To start, the organization should be able to review a list of business requirements that have been implemented by many organizations over the past twenty years. The analytics team could review this list of best practice business requirements
with their stakeholders to make sure that the ones they focus on are the most important.
The analytics team shouldn’t have to guess at what business questions can be answered. Instead, they should have a menu of requirements to choose from that incorporates the best thinking about analytics. Otherwise, they may miss out on some great information that stakeholders didn’t even know they could get from their analytics tool. Business requirements should be grouped by site function and industry vertical so it is easy to zero in on the most relevant for each business.
Once the ideal business requirements have been selected, the analytics team shouldn’t be required to know how to design a solution for each requirement. Instead, the best solution for their analytics tool should be available automatically. The solution shouldn’t be dependent upon how much the team knows about their analytics tool, but instead should be based upon what has been proven to work in the past by experts who have tried various approaches and purposely picked the best approach.

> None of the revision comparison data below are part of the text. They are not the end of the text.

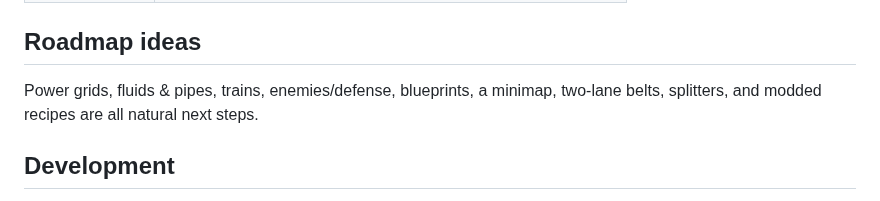
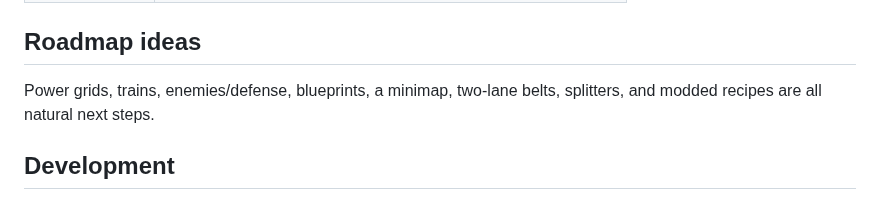
Before and after one commit to SI-Abid/factorio-sim, a Markdown page: README.md, the part around one of its changes. Rendered like a GitHub page.

```diff
--- a/README.md
+++ b/README.md
@@ -82,8 +90,8 @@ Progress autosaves to `localStorage` every minute (plus manual Save/Load buttons
 
 ## Roadmap ideas
 
-Power grids, fluids & pipes, trains, enemies/defense, blueprints, a minimap,
-two-lane belts, splitters, and modded recipes are all natural next steps.
+Power grids, trains, enemies/defense, blueprints, a minimap, two-lane belts,
+splitters, and modded recipes are all natural next steps.
 
 ## Development
 
```
Also changed, not shown: other parts of README.md (+8 -0 lines), docs/screenshot.png, 8 other files.
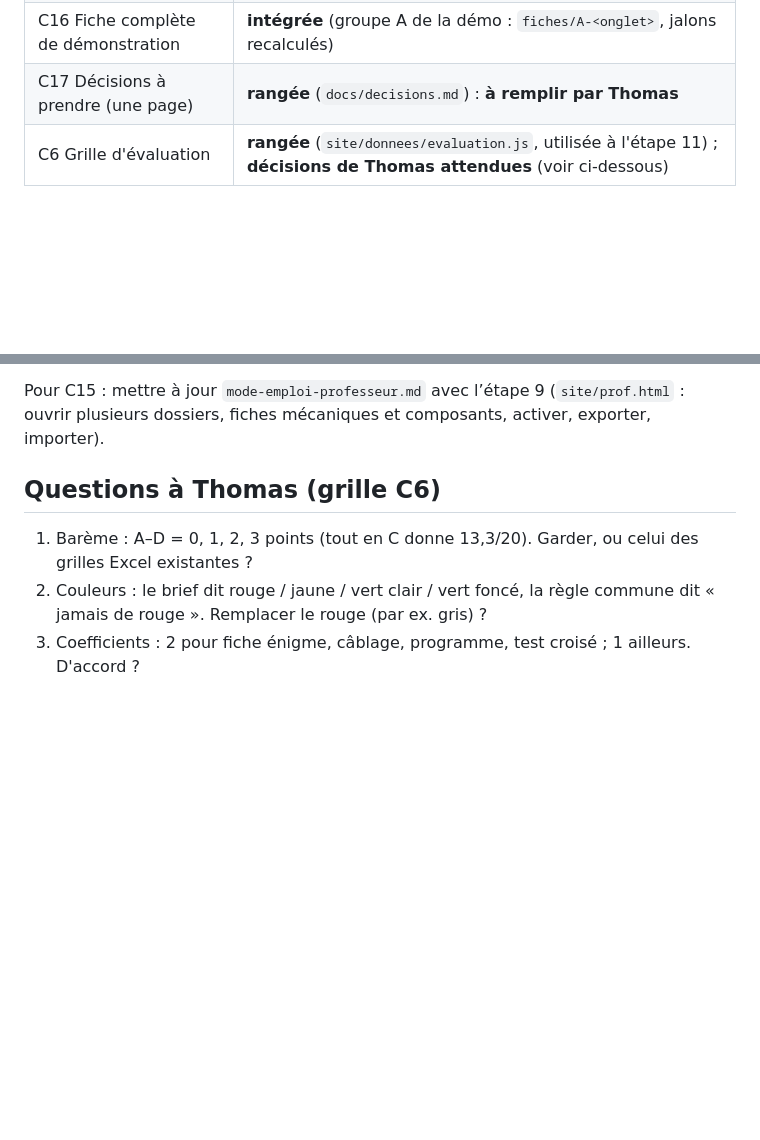
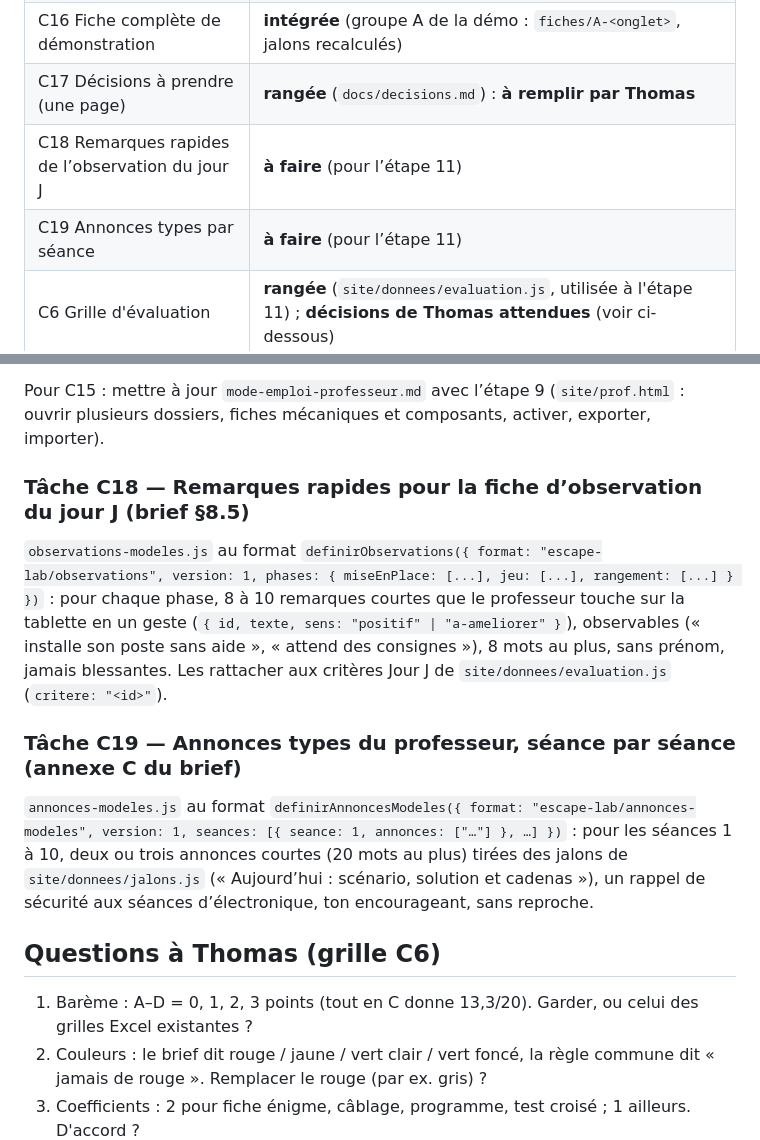
Before and after one commit to Anlito/escape-lab, a Markdown page: SUIVI.md, 2 parts joined by grey strips. Rendered like a GitHub page; blank space fills up the shorter version.

Commit message:
Suivi : tâches C18 et C19 pour ChatGPT
Co-Authored-By: Claude Opus 5.5 <noreply@anthropic.com>

```diff
--- a/SUIVI.md
+++ b/SUIVI.md
@@ -89,6 +89,8 @@ Claude « C4 livrée » : Claude relit, intègre et met à jour ce tableau.
 | C15 Mode d’emploi du professeur | **rangée** (`docs/mode-emploi-professeur.md`) ; **à mettre à jour** : écrit avant l’étape 9 (`prof.html` existe maintenant), à revoir après l’étape 11 |
 | C16 Fiche complète de démonstration | **intégrée** (groupe A de la démo : `fiches/A-<onglet>`, jalons recalculés) |
 | C17 Décisions à prendre (une page) | **rangée** (`docs/decisions.md`) : **à remplir par Thomas** |
+| C18 Remarques rapides de l’observation du jour J | **à faire** (pour l’étape 11) |
+| C19 Annonces types par séance | **à faire** (pour l’étape 11) |
 | C6 Grille d'évaluation | **rangée** (`site/donnees/evaluation.js`, utilisée à l'étape 11) ; **décisions de Thomas attendues** (voir ci-dessous) |
 
 ### Tâche C4 — Relevé du matériel à remplir par Thomas au collège (brief §4, question 9)
@@ -242,6 +244,19 @@ Classer par urgence : avant la rentrée, avant la séance 3, avant le jour J.
 Pour C15 : mettre à jour `mode-emploi-professeur.md` avec l’étape 9 (`site/prof.html` : ouvrir plusieurs dossiers,
 fiches mécaniques et composants, activer, exporter, importer).
 
+### Tâche C18 — Remarques rapides pour la fiche d’observation du jour J (brief §8.5)
+`observations-modeles.js` au format `definirObservations({ format: "escape-lab/observations", version: 1,
+phases: { miseEnPlace: [...], jeu: [...], rangement: [...] } })` : pour chaque phase, 8 à 10 remarques courtes que le
+professeur touche sur la tablette en un geste (`{ id, texte, sens: "positif" | "a-ameliorer" }`), observables
+(« installe son poste sans aide », « attend des consignes »), 8 mots au plus, sans prénom, jamais blessantes. Les
+rattacher aux critères Jour J de `site/donnees/evaluation.js` (`critere: "<id>"`).
+
+### Tâche C19 — Annonces types du professeur, séance par séance (annexe C du brief)
+`annonces-modeles.js` au format `definirAnnoncesModeles({ format: "escape-lab/annonces-modeles", version: 1,
+seances: [{ seance: 1, annonces: ["…"] }, …] })` : pour les séances 1 à 10, deux ou trois annonces courtes (20 mots
+au plus) tirées des jalons de `site/donnees/jalons.js` (« Aujourd’hui : scénario, solution et cadenas »), un rappel
+de sécurité aux séances d’électronique, ton encourageant, sans reproche.
+
 ## Questions à Thomas (grille C6)
 1. Barème : A–D = 0, 1, 2, 3 points (tout en C donne 13,3/20). Garder, ou celui des grilles Excel existantes ?
 2. Couleurs : le brief dit rouge / jaune / vert clair / vert foncé, la règle commune dit « jamais de rouge ». Remplacer le rouge (par ex. gris) ?
```
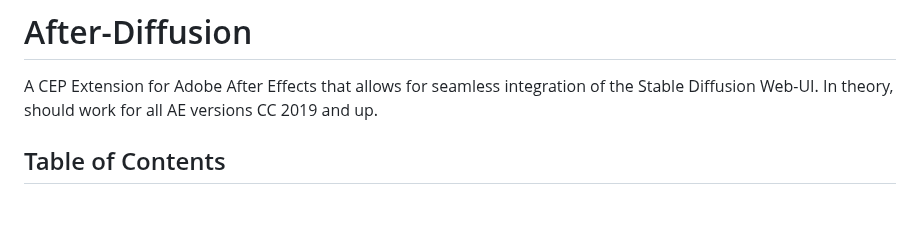
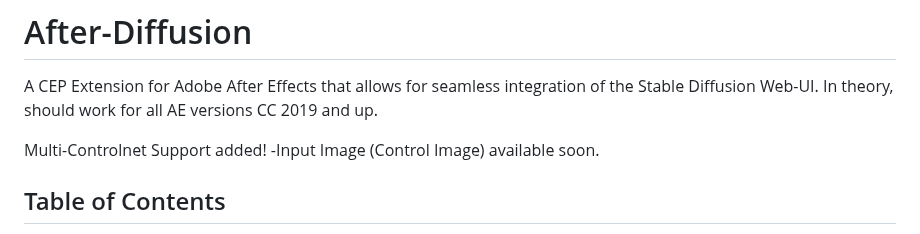
Before and after one commit to Trentonom0r3/After-Diffusion, a Markdown page: README.md, the part around the change. Drawn GitHub-style; blank space fills up the shorter version.

```diff
--- a/README.md
+++ b/README.md
@@ -1,6 +1,9 @@
 # After-Diffusion
 
 A CEP Extension for Adobe After Effects that allows for seamless integration of the Stable Diffusion Web-UI. In theory, should work for all AE versions CC 2019 and up.
+
+Multi-Controlnet Support added!
+   -Input Image (Control Image) available soon.
 
 ## Table of Contents
 - [Change Log](#change-log)
```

2. Enable instant access implementations
At the same time that business requirements are selected, the organization should have instantaneous access to the ideal data layer and tagging specifications
for each business requirement. The act of simply choosing requirements should pre-populate the data layer and tagging specifications. This means that developers are only responsible for populating the data layer they are provided.
Of course, the tag management system used by the organization should also be programmatically configured
so that it supports the business requirements and tagging specifications. Since there is a direct line from business requirement to data layer to code, all of these implementation elements should be interconnected such that a change to one is a change to all.
3. Automatically validate data
Also, since the analytics management system created the data layer and tagging specifications, it knows what data is expected, so quality assurance should be interconnected
as well. This helps ensure that only the right data makes it to the production data set. All of this means that organizations can spend less time implementing and more time actually analyzing data.
4. Programmatically create dashboards
Once data is being collected, the analytics team shouldn’t have to start from scratch to build reporting and training. Since the business requirements that were selected have been used in the past, why not auto-create the appropriate dashboards
and reports for end-users. In addition, if there are segments or conversion metrics that have been proven to be useful for a business requirement, those should be available as well.
5. Built-in capacity-building
Finally, there should be some sort of requirement-level training provided so end-users don’t just learn how to use the analytics tool, but are also trained on how to take action from each business requirement.